Snowy Mountain Ice Cave
August 11, 2011
Photographer and Illustrator: Rod Benson; Rod's Web site
Summary Author: Rod Benson; Jim Foster
The photo above shows an ice cave located near Crystal Lake in the Big Snowy Mountains of central Montana. The columns behind me are solid ice -- I'm also standing on ice. Most, perhaps all,ice caves in Montana are found in Madison Limestone. This formation is peppered with caves and sinkholes. In fact, Montana's most famous cave, the Lewis and Clark Caverns, was formed in Madison Limestone. Contrary to what the name may imply, ice caves aren't formed in ice, but rather an ice cave is a cave that stays cold enough to maintain ice all year long. The air temperature in caves is typically cooler than the air outside during summer but warmer than the outside air during winter. This is because caves are well insulated by the thickness of rock around them; however, very few stay cold enough for ice to persist throughout the summer months.

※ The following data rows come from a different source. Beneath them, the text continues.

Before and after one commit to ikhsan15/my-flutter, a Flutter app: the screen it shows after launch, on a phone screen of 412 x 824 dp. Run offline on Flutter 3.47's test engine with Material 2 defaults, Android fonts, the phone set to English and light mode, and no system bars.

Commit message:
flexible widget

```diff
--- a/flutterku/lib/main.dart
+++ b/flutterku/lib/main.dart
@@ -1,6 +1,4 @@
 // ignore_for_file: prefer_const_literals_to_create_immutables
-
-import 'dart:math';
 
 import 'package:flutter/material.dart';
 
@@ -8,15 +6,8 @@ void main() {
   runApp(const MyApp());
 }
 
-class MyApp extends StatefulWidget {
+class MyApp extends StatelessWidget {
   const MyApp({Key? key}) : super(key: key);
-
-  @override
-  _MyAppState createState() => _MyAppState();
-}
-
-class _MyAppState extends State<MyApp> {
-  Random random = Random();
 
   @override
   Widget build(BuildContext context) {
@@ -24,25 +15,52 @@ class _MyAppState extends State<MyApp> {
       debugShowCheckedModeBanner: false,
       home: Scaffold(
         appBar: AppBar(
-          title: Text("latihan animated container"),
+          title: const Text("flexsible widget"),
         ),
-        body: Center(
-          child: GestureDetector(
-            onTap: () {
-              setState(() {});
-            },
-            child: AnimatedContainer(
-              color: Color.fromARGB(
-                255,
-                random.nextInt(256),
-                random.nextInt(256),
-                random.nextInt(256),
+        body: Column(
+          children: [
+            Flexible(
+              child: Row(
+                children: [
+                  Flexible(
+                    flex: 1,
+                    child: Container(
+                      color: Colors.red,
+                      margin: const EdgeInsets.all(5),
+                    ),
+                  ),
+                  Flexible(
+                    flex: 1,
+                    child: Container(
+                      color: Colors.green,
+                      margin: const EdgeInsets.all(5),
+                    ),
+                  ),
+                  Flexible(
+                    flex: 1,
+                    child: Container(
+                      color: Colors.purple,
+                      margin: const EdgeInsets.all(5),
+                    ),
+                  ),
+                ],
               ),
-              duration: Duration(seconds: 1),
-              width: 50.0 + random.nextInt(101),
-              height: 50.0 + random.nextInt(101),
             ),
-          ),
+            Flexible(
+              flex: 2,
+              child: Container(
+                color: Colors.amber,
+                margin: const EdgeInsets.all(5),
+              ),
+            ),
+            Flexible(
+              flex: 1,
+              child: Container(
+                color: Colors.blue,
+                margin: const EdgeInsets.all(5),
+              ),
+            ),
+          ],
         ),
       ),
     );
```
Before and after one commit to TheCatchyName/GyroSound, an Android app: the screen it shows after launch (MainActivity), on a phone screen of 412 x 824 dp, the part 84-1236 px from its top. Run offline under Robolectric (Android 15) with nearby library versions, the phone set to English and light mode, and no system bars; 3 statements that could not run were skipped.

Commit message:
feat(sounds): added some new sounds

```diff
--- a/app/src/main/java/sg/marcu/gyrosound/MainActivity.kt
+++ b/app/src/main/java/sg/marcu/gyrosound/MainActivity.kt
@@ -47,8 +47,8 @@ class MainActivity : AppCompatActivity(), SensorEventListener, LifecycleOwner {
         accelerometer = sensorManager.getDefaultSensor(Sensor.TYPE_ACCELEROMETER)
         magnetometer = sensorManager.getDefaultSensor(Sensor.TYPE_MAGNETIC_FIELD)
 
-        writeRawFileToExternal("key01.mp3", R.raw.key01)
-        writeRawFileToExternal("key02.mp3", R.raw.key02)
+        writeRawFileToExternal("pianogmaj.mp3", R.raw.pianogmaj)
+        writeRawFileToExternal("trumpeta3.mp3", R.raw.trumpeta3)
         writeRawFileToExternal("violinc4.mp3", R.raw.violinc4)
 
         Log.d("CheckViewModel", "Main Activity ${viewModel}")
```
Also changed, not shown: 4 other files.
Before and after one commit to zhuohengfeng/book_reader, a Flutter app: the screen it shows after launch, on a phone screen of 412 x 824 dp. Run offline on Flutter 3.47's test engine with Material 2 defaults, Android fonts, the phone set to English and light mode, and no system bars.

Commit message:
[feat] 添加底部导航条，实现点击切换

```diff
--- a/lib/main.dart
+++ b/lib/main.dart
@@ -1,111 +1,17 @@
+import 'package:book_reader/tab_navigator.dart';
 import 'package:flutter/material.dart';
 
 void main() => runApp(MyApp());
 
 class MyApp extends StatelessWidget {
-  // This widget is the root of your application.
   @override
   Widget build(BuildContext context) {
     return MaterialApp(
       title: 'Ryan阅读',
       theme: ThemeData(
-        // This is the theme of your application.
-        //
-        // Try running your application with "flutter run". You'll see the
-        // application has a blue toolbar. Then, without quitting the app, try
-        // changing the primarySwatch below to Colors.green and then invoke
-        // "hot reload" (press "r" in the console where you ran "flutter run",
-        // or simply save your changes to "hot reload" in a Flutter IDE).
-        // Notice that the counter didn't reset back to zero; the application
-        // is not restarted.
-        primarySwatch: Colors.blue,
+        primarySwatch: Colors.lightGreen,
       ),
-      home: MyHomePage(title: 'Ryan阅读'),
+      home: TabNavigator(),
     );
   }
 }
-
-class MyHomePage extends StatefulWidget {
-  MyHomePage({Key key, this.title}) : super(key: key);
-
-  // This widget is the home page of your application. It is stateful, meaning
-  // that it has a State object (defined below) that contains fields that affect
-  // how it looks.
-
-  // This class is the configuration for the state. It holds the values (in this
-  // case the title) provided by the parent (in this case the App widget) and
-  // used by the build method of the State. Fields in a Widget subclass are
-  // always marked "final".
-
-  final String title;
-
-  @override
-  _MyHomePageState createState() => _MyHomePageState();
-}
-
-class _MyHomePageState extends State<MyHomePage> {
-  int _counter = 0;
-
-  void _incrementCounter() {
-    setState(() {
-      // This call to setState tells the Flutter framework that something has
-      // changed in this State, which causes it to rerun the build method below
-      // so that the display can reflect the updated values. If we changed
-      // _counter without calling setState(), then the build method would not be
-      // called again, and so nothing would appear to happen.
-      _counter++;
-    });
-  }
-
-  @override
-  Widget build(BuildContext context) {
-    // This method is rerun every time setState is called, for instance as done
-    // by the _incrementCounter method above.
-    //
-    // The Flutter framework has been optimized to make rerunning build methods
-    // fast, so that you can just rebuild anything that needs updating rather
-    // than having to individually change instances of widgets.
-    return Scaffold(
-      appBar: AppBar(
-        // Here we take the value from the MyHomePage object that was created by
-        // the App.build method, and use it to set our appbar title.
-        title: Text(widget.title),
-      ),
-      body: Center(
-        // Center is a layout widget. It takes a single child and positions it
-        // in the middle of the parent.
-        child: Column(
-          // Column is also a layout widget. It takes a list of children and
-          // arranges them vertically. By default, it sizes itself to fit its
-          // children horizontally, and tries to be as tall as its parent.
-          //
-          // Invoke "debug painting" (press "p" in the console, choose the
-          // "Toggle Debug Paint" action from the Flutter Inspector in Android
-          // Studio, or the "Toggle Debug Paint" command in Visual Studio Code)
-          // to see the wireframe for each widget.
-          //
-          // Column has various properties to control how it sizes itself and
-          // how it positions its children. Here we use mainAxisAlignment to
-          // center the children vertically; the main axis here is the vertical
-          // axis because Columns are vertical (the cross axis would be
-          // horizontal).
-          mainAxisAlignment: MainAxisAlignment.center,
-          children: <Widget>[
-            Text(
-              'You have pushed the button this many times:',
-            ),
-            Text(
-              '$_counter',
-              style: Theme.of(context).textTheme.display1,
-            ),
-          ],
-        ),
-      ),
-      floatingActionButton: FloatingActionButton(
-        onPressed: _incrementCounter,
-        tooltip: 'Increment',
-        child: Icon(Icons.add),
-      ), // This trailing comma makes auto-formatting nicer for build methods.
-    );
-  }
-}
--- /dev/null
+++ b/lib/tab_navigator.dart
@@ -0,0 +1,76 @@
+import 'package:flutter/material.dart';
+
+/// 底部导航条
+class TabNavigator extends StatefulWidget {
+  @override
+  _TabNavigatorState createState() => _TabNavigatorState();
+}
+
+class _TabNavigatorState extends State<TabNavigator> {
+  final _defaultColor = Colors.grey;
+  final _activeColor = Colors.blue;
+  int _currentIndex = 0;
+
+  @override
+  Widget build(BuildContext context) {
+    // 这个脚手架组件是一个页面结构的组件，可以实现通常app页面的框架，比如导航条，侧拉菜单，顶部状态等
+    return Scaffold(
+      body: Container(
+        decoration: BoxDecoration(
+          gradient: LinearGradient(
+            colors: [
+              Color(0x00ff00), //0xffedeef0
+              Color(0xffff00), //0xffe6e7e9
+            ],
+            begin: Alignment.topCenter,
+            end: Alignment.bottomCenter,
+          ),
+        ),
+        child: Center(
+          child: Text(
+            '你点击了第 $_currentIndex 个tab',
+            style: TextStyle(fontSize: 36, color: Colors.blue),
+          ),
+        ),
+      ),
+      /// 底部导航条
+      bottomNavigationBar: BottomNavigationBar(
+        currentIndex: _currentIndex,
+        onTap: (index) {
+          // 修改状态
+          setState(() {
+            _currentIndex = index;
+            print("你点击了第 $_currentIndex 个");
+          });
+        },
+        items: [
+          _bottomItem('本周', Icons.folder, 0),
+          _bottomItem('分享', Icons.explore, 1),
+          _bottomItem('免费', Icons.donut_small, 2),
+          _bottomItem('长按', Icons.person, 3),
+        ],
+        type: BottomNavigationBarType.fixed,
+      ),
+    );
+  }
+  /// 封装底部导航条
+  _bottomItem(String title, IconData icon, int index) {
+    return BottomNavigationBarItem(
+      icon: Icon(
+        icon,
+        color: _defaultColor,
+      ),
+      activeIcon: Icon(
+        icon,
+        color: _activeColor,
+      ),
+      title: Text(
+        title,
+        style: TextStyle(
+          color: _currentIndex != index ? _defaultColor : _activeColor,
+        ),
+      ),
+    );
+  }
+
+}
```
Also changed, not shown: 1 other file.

The density of air plays a crucial role in the persistence of ice in some of Montana's caves. Molecules of cold air are closer together and move slower than those in warmer air. This makes cold air denser (heavier by volume) than warmer air. As a result, cold air tends to sink to the lowest point -- in this case the bottom of the cave. Additionally, like a deep freezer compartment that opens from the top, ice caves are configured in such a way that their entrances are located higher than their deepest caverns. Thus, cold (dense) air that flows downward cannot flow back out. Instead, this denser air sits undisturbed, allowing ice that formed during the winter to remain intact during summer's hottest days.
The illustration shows that in an ice cave (left) there's no outlet for the cold air. In a "normal" cave (right) cold air spills out and is replaced by warmer air throughout the spring and summer. Photo taken August 19, 2009.
Photo details: Camera Maker: KONICA MINOLTA; Camera Model: DiMAGE Z6; Focal Length: 5.9mm; Aperture: f/2.8; Exposure Time: 0.025 s (1/40); ISO equiv: 160; Exposure Bias: none; Metering Mode: Matrix; Exposure: program (Auto); Flash Fired: Yes (Auto, return light detected); Orientation: Normal; Color Space: sRGB.